Posted on May 12 2017
A Los Angeles company is working with hospitals and health departments in Ohio to give away cardboard box beds for every newborn in the state this year in an effort to reduce the high infant-mortality rate.
Supporters say these beds — inspired by boxes provided to every newborn in Finland for decades — can be used during an infant’s first months to reduce the risk of sleep-related deaths.
In 2015, 1,005 Ohio babies died before their first birthday, with 150 of the deaths — about three each week — being sleep-related. The state’s overall rate of 7.2 deaths per 1,000 live births is well above the national rate of 5.9, and ranks Ohio 38th among states.

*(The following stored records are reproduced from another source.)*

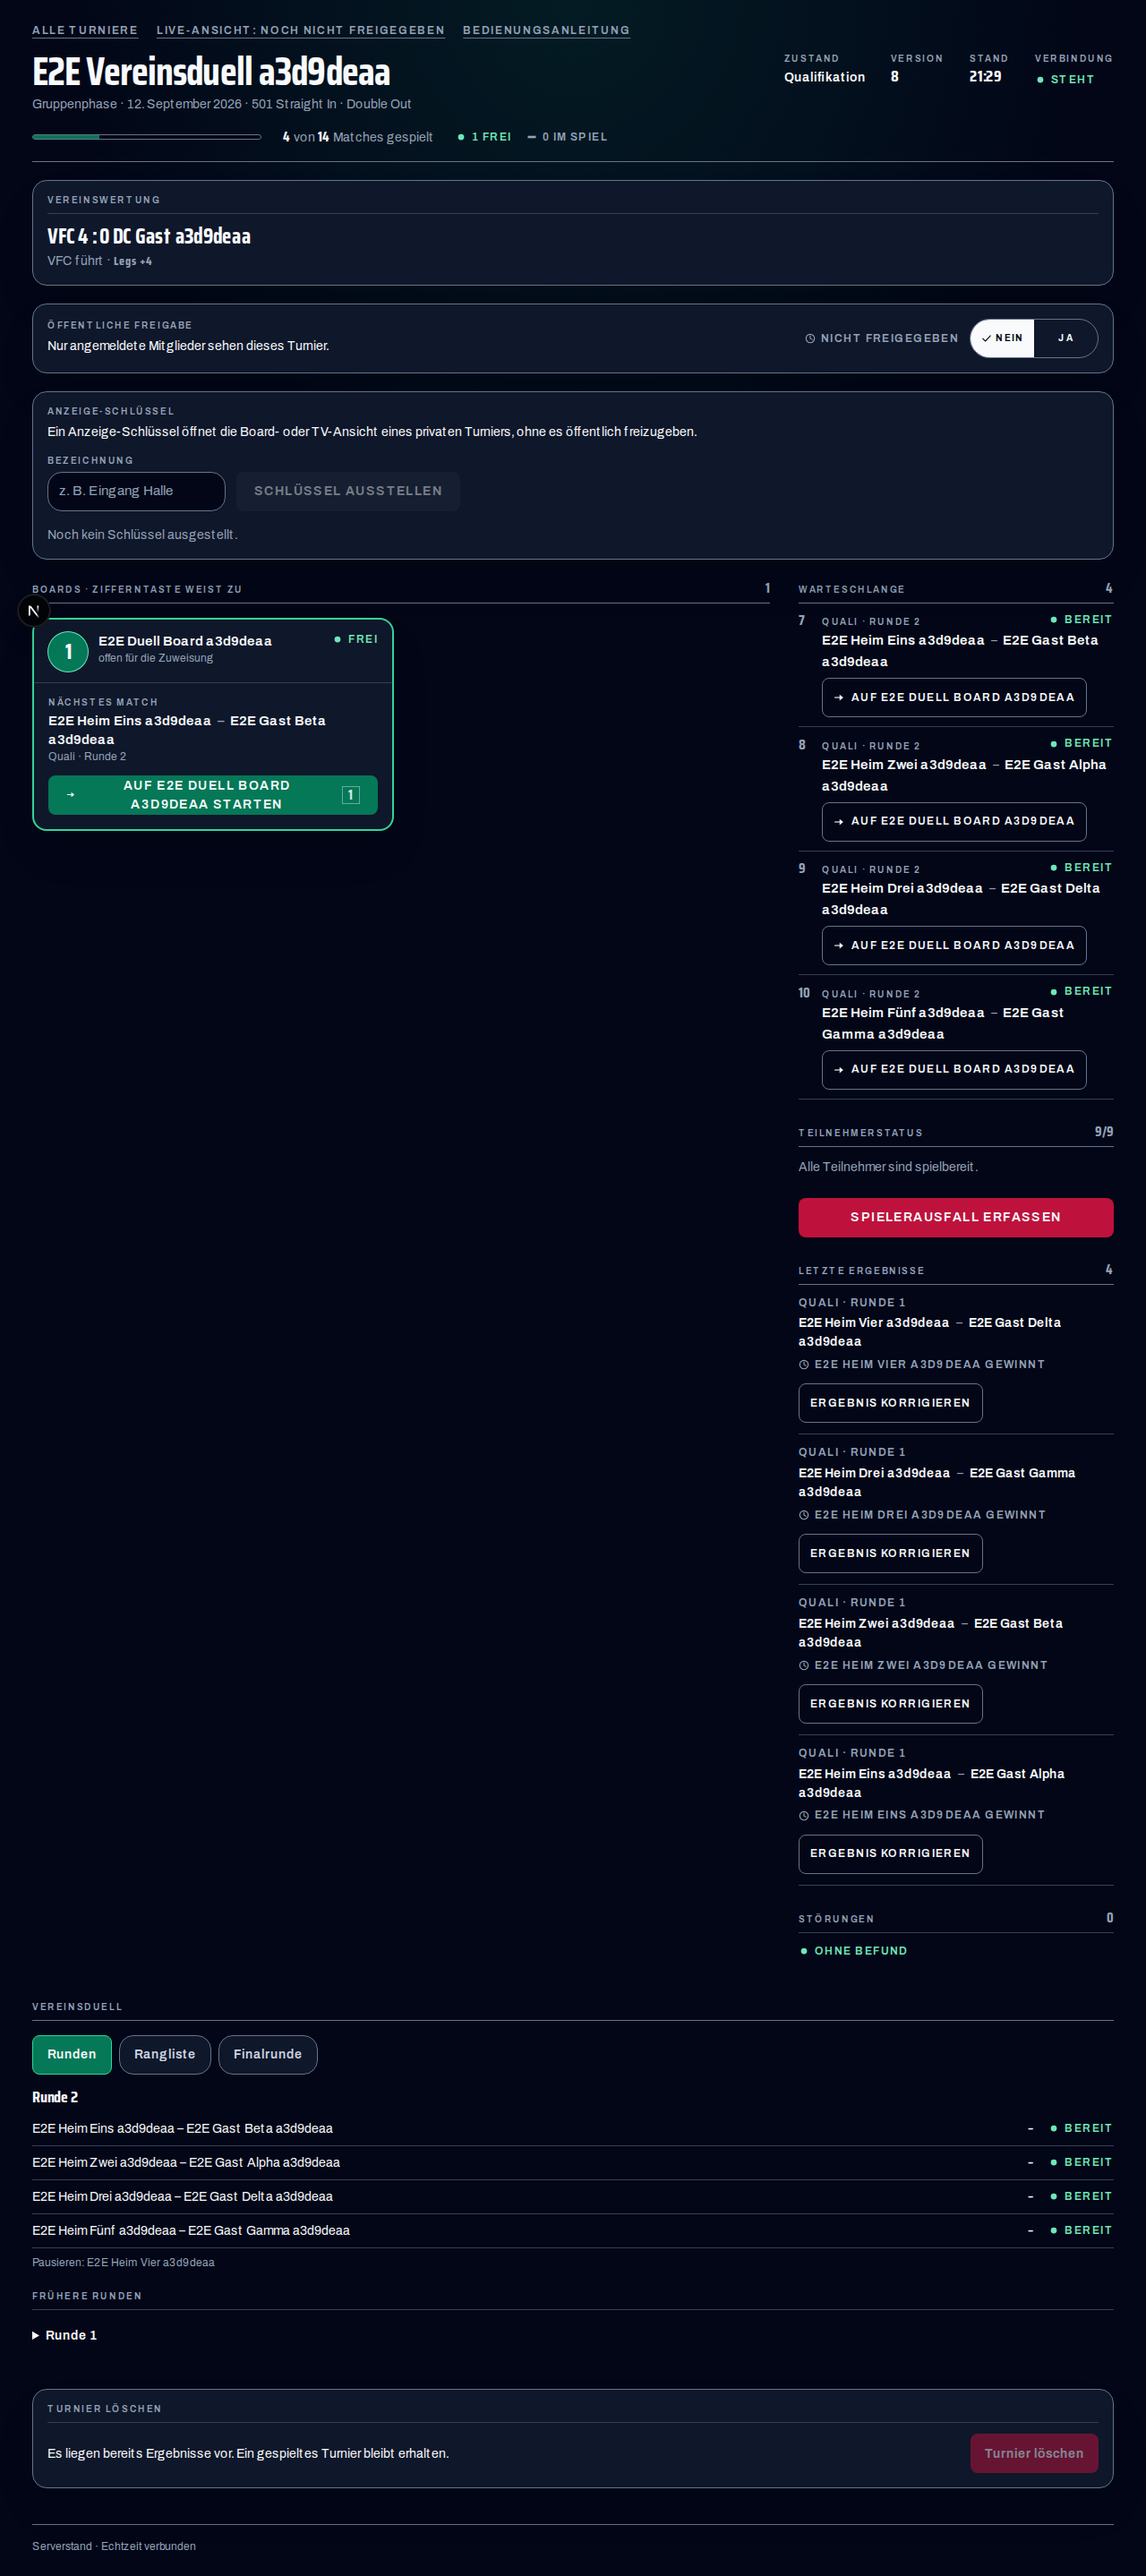
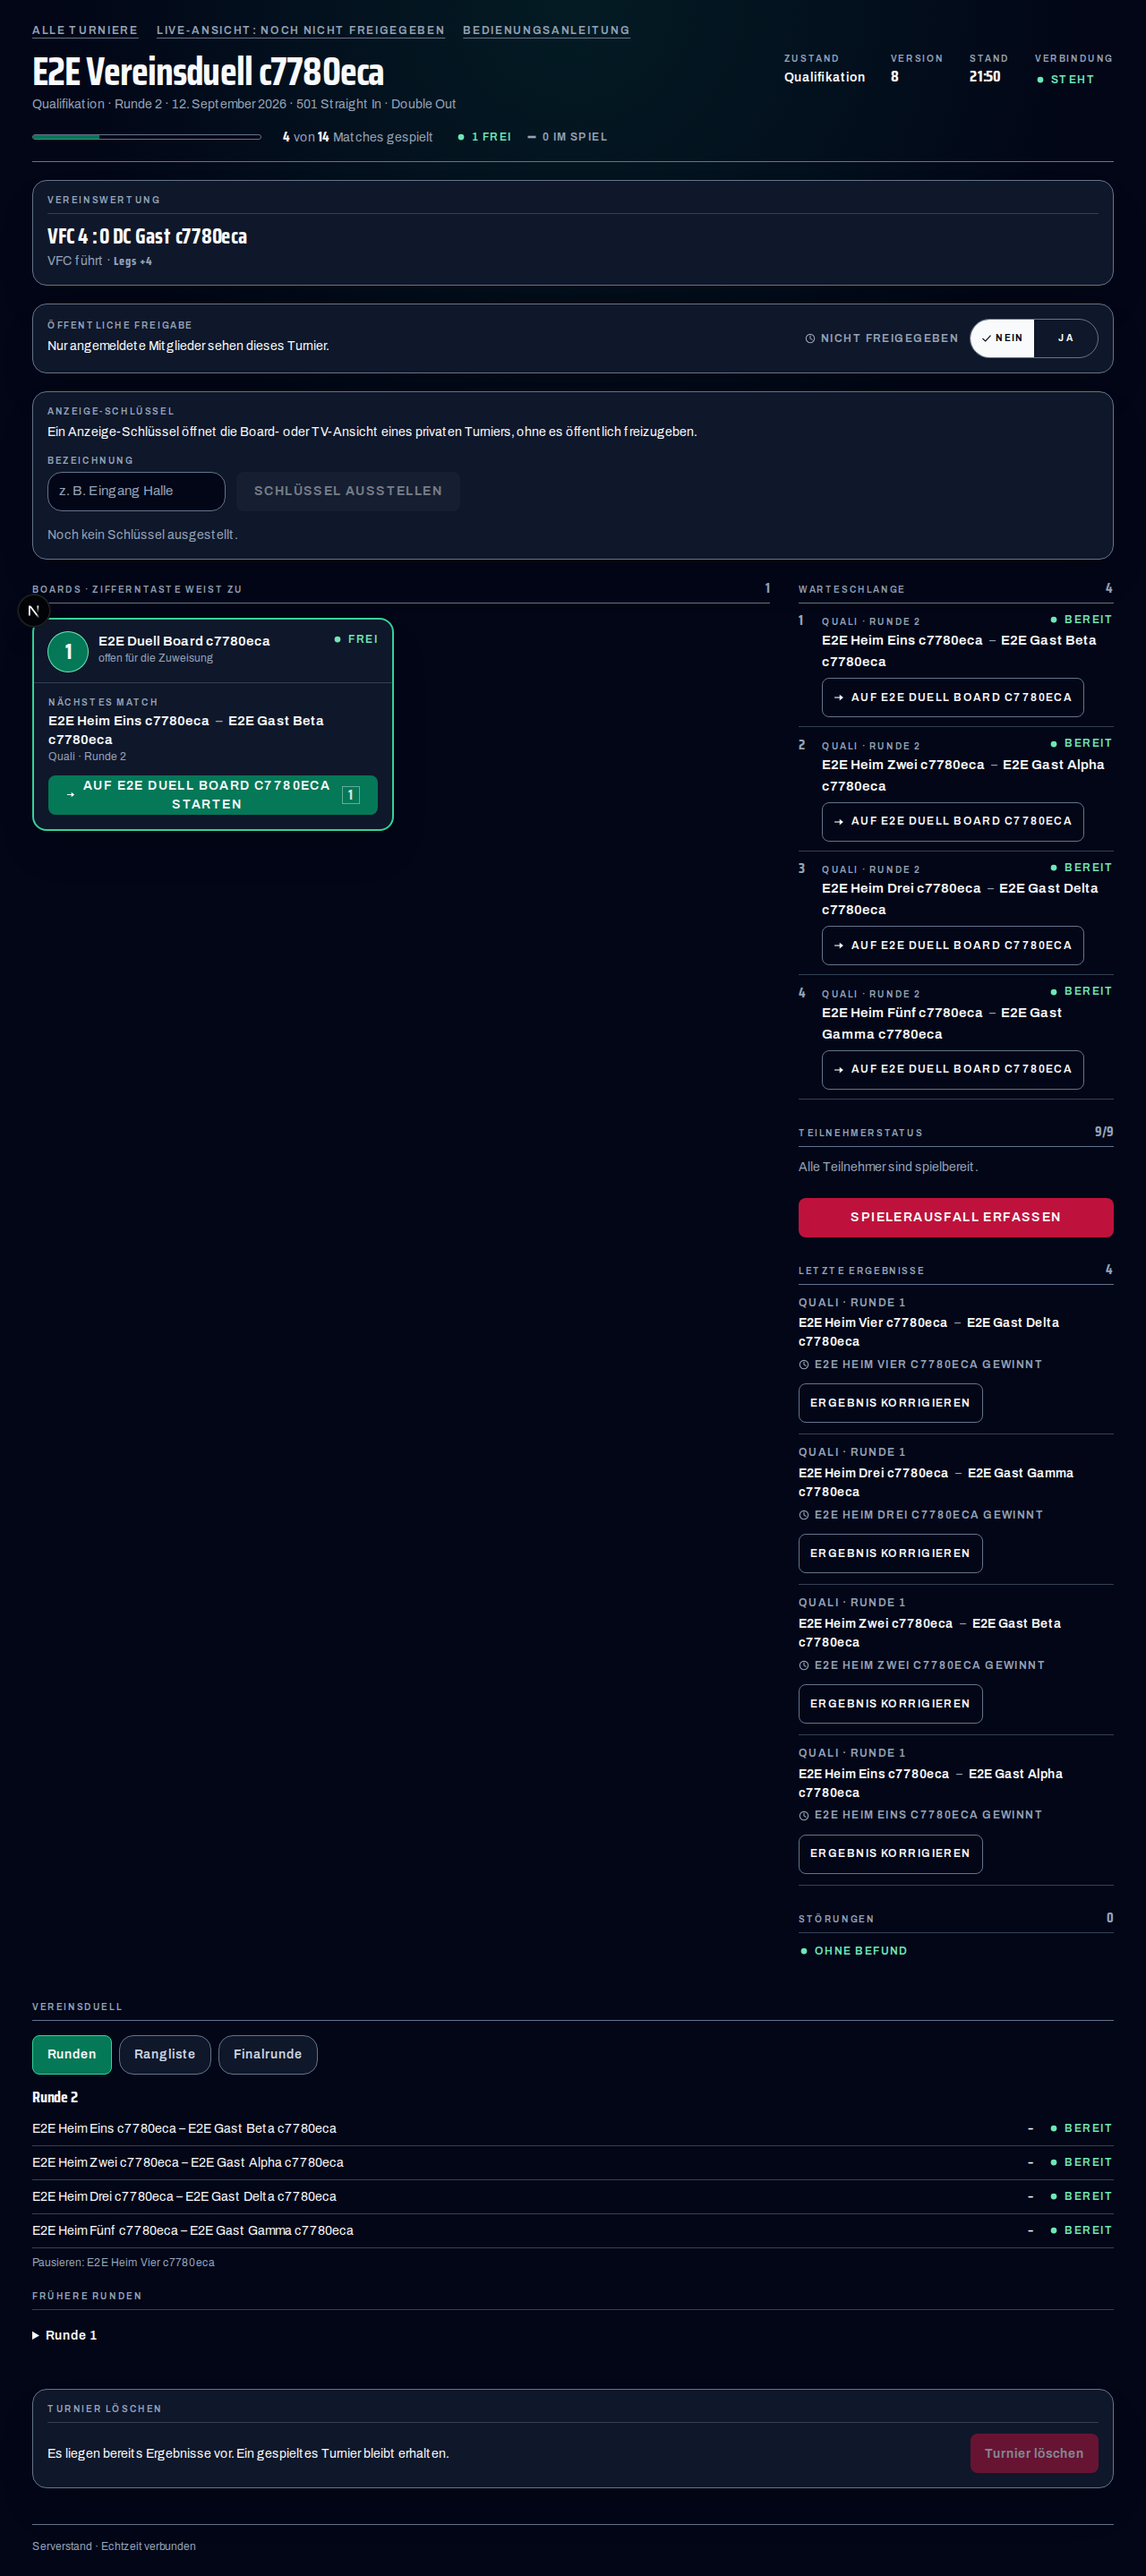
fix(web): Beamer bricht Spielernamen um, Screenshots aktualisiert
Laufende und naechste Spiele stehen im TV-Modus auf hoechstens zwei
Spalten; die Namen brechen auf eigener Zeile um, Legs und Status folgen
darunter. Bei 1280px und drei Spalten waren die Namen abgeschnitten.
Die Bildschirmfotos zeigen zudem die neue Phasenbezeichnung.

diff --git a/apps/web/src/components/live/live-tournament.render.spec.tsx b/apps/web/src/components/live/live-tournament.render.spec.tsx
@@ -71,7 +71,7 @@ const clubDuel: ClubDuelDashboard = {
 };
 const clubDuelDashboard = {
   ...dashboard,
-  tournament: { ...dashboard.tournament, name: "Vereinsduell VFC", stageLabel: "Quali-Runde 2" },
+  tournament: { ...dashboard.tournament, name: "Vereinsduell VFC", stageLabel: "Qualifikation · Runde 2" },
   participants: [
     { playerId: id(1), displayName: "Anna", status: "ACTIVE", side: "A" },
     { playerId: id(2), displayName: "Aron", status: "ACTIVE", side: "A" },
@@ -136,11 +136,15 @@ describe("LiveTournament – Vereinsduell", () => {
 
     const running = screen.getByRole("heading", { name: "Laufende Spiele" }).closest("section") as HTMLElement;
     expect(within(running).getByText("Anna – Bia")).toBeTruthy();
+    // Die Namen brechen um statt abgeschnitten zu werden (Beamer bei 1280px).
+    expect(within(running).getByText("Anna – Bia").className).not.toContain("truncate");
+    expect(within(running).getByRole("list").className).not.toContain("grid-cols-3");
     expect(within(running).getByText("läuft")).toBeTruthy();
     expect(within(running).queryByText("Aron – Beat")).toBeNull();
 
     const next = screen.getByRole("heading", { name: "Nächste Spiele" }).closest("section") as HTMLElement;
     expect(within(next).getByText("Aron – Beat")).toBeTruthy();
+    expect(within(next).getByText("Aron – Beat").className).not.toContain("truncate");
     expect(within(next).getByText("bereit")).toBeTruthy();
     expect(within(next).queryByText("Anna – Bia")).toBeNull();
     expect(screen.queryByText("Anna – Beat")).toBeNull();
@@ -167,7 +171,7 @@ describe("LiveTournament – Vereinsduell", () => {
 describe("LiveTournament – Vereinsduell ohne Projektion", () => {
   const withoutProjection = {
     ...dashboard,
-    tournament: { ...dashboard.tournament, format: "CLUB_DUEL", stageLabel: "Quali-Runde 1" },
+    tournament: { ...dashboard.tournament, format: "CLUB_DUEL", stageLabel: "Qualifikation" },
     clubDuel: null,
   };
 

diff --git a/apps/web/src/components/live/live-tournament.tsx b/apps/web/src/components/live/live-tournament.tsx
@@ -316,15 +316,19 @@ function ClubMatchList({ clubDuel, empty, participants, status, title }: {
   return (
     <LiveSection title={title}>
       {matches.length === 0 ? <p className="text-body text-sisal-500">{empty}</p> : (
-        <ul className="grid gap-2 sm:grid-cols-2 xl:grid-cols-3">
+        // Hoechstens zwei Spalten und die Namen auf eigener Zeile: bei 1280px
+        // und drei Spalten schnitt der Beamer Spielernamen ab.
+        <ul className="grid gap-2 sm:grid-cols-2">
           {matches.map((match) => {
             const walkover = match.resultType === "WALKOVER";
             const state = walkover ? walkoverState : roundMatchStateLabel(match.status);
             return (
-              <li className="flex items-center justify-between gap-3 rounded-lg border border-sisal-400 bg-sisal-100 px-4 py-3 text-title-sm" key={match.matchId}>
-                <span className="min-w-0 flex-1 truncate">{name(match.playerAId)} – {name(match.playerBId)}</span>
-                <span className="shrink-0 font-numerals tabular">{matchOutcomeText(match, walkover, name)}</span>
-                <StateTag label={state.label} tone={state.tone} />
+              <li className="flex flex-col gap-2 rounded-lg border border-sisal-400 bg-sisal-100 px-4 py-3 text-title-sm" key={match.matchId}>
+                <span className="min-w-0 whitespace-normal break-words">{name(match.playerAId)} – {name(match.playerBId)}</span>
+                <span className="flex items-center justify-between gap-3">
+                  <span className="font-numerals tabular">{matchOutcomeText(match, walkover, name)}</span>
+                  <StateTag label={state.label} tone={state.tone} />
+                </span>
               </li>
             );
           })}
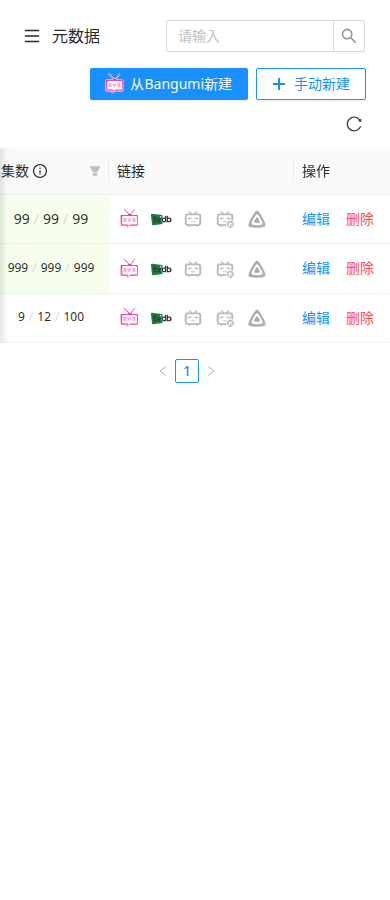
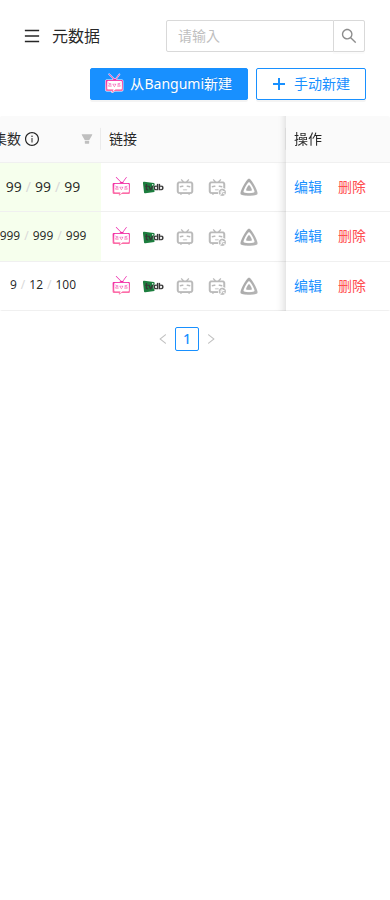
fix(admin): 增加固定列留白并隐藏移动端刷新按钮

diff --git a/apps/admin/src/pages/seasons/index.tsx b/apps/admin/src/pages/seasons/index.tsx
@@ -223,7 +223,7 @@ function useColumns({
         {
           title: '季度',
           dataIndex: 'yearAndSemester',
-          width: 88,
+          width: 96,
           className: tableStyles.compactCell,
           search: false,
           render: (_, r) =>
@@ -246,7 +246,7 @@ function useColumns({
         {
           title: '首播时间',
           dataIndex: 'firstAired',
-          width: 104,
+          width: 112,
           className: tableStyles.compactCell,
           search: false,
           render: (_, r) => {
@@ -275,7 +275,7 @@ function useColumns({
               status: 'Default',
             },
           },
-          width: 100,
+          width: 108,
           className: tableStyles.compactCell,
           filters: true,
           stateKey: {
@@ -310,7 +310,7 @@ function useColumns({
           title: '最新集',
           tooltip: '季度最新一集的下载状态',
           key: 'latestEpisode',
-          width: 118,
+          width: 126,
           className: clsx(tableStyles.compactCell, styles.latestEpisodeCell),
           render: (_, r) => (
             <SeasonStatusTag
@@ -455,7 +455,7 @@ function useColumns({
             </Popconfirm>,
           ],
           search: false,
-          width: 96,
+          width: 104,
           className: tableStyles.compactCell,
           fixed: 'right',
         },
@@ -818,7 +818,7 @@ export default withAntdSearch(function MetadataPage() {
         search={false}
         defaultSize={mobile ? 'middle' : 'large'}
         scroll={{
-          x: 1400,
+          x: 1440,
           // 工具栏 64 + 表头 55 + 分页及外边距 64 + 卡片底部 padding 24。
           y: mobile ? undefined : 'calc(100vh - 207px)',
           scrollToFirstRowOnChange: true,

diff --git a/apps/admin/src/components/MainTable/index.tsx b/apps/admin/src/components/MainTable/index.tsx
@@ -1,3 +1,4 @@
+import useMobile from '@/utils/useMobile';
 import ProTable, { ProTableProps } from '@ant-design/pro-table';
 
 // 首页列表的列配置与行密度由页面决定。
@@ -5,6 +6,8 @@ export default function MainTable<RowType extends object>({
   options,
   ...props
 }: ProTableProps<RowType, Record<string, unknown>>) {
+  const mobile = useMobile();
+
   return (
     <ProTable<RowType>
       {...props}
@@ -13,6 +16,7 @@ export default function MainTable<RowType extends object>({
         ...options,
         density: false,
         setting: false,
+        reload: !mobile,
       }}
     />
   );

diff --git a/apps/admin/src/pages/folders/index.tsx b/apps/admin/src/pages/folders/index.tsx
@@ -180,7 +180,7 @@ function useColumns(action: MutableRefObject<ActionType | undefined>) {
             </Typography.Link>,
           ],
           search: false,
-          width: 168,
+          width: 176,
           className: tableStyles.compactCell,
           fixed: 'right',
         },
@@ -233,7 +233,7 @@ function FoldersPage() {
       {...props}
       headerTitle={<TableTitle>媒体库管理</TableTitle>}
       search={false}
-      scroll={{ x: 1536 }}
+      scroll={{ x: 1544 }}
       toolBarRender={() => [
         <AsyncButton
           key={0}

diff --git a/apps/admin/src/pages/torrents/index.tsx b/apps/admin/src/pages/torrents/index.tsx
@@ -268,7 +268,7 @@ function useColumns() {
               </Typography.Link>
             </Space>
           ),
-          width: 80,
+          width: 88,
           className: tableStyles.compactCell,
           fixed: 'right',
         },
@@ -470,7 +470,7 @@ export default withAntdSearch(function Torrents() {
         search={false}
         className={styles.root}
         scroll={{
-          x: mobile ? 1478 : 1578,
+          x: mobile ? 1486 : 1586,
         }}
       />
     </>

diff --git a/apps/admin/src/pages/jobs/index.tsx b/apps/admin/src/pages/jobs/index.tsx
@@ -124,7 +124,7 @@ function useColumns({
             详情
           </Typography.Link>,
         ],
-        width: 52,
+        width: 60,
         className: tableStyles.compactCell,
         fixed: 'right',
       },
@@ -227,7 +227,7 @@ export default function JobsPage() {
         defaultSize="middle"
         className={styles.root}
         scroll={{
-          x: 1334,
+          x: 1342,
         }}
       />
       {episodeDetailsDiglog}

The baby-box initiative is a partnership between the Baby Box Co. and the Cincinnati Health Department, the Richland County Health Department, University Hospitals MacDonald Women’s Hospital in Cleveland, University Hospitals Rainbow Babies & Children’s Hospital in Cleveland, Muskingum Valley Health Centers and the nonprofit Babies Need Boxes.
The groups want to distribute as many as 140,000 boxes this year. That’s about the number of annual births in Ohio.
“We don’t really think that this in itself is going to stop infant sleep-related deaths, but it’s a way for us to give parents the education and tools to make that less likely, to help them succeed,” said Celina Cunanan, director of midwifery services for University Hospitals in Cleveland and a founding member of Babies Need Boxes Ohio.
To get a box, parents must register and complete a 15- to 20-minute course and quiz at www.babyboxuniversity.com that covers prenatal health, safe-sleep practices, breastfeeding, postpartum contraception and pregnancy mental health. Boxes, which include a mattress and are filled with newborn essentials, can be mailed to parents or picked up at various locations.
Ohio is the second state that the Baby Box Co. has taken on.
It initiated its first statewide program in New Jersey in late January. Since then, more than 7,000 baby boxes have been given to parents, and about 6,000 more are being prepared for shipment. The company also has launched programs in other U.S. cities and in Canada and the United Kingdom, said Jennifer Clary, Baby Box Co. co-founder and chief executive.
“We believe that every child, regardless of socioeconomic status, has a right to a safe start in life,” Clary said in an email. “We’re fulfilling a promise to provide a safe sleep environment and education across the globe.”
Still, these type of sleep boxes have not gained universal acceptance.
The March of Dimes has not rung in on the matter. Neither has the Ohio Department of Health, but it said it is “committed to promoting access to all safe sleep environments,” said spokeswoman Melanie Amato. The state partners with Cribs for Kids to provide free cribs to families who cannot afford them.
CelebrateOne, a local effort to reduce infant mortality in central Ohio, does not endorse the boxes.
The organization recommends that newborns be placed in empty cribs or pack-and-play playpens, which CelebrateOne provides free of charge to parents who cannot afford them, said executive director Erika Clark Jones.
There were 26 sleep-related deaths among children younger than 1 in Franklin County last year, Jones said, and a goal is to cut that number in half this year.
Experts say infants should be placed on their backs, on their own and with no pillows, bumpers, blankets or toys.
“It just takes one instance of a baby being on an unsafe sleep surface that could have a detrimental outcome,” Jones said. “We want to avoid that.”
Finland’s infant mortality rate was 2 per 1,000 live births in 2015, according to the World Health Organization. Health officials there swear by the sleep boxes, which are given to every family.
Cunanan said she hopes Americans embrace the Finnish tradition that says all babies are important, regardless of their ethnicity or where they come from.
“Every baby is important, every life is important,” she said. “We want all babies to have a safe start in life.”
Two baby-box launch events will be held for Ohio parents on Friday. The first is at 10:30 a.m. in the atrium at University Hospitals Cleveland Medical Center, 2101 Adelbert Road in Cleveland. The second event is at 2:30 p.m. at the Mansfield Area YMCA, 750 Scholl Road in Mansfield.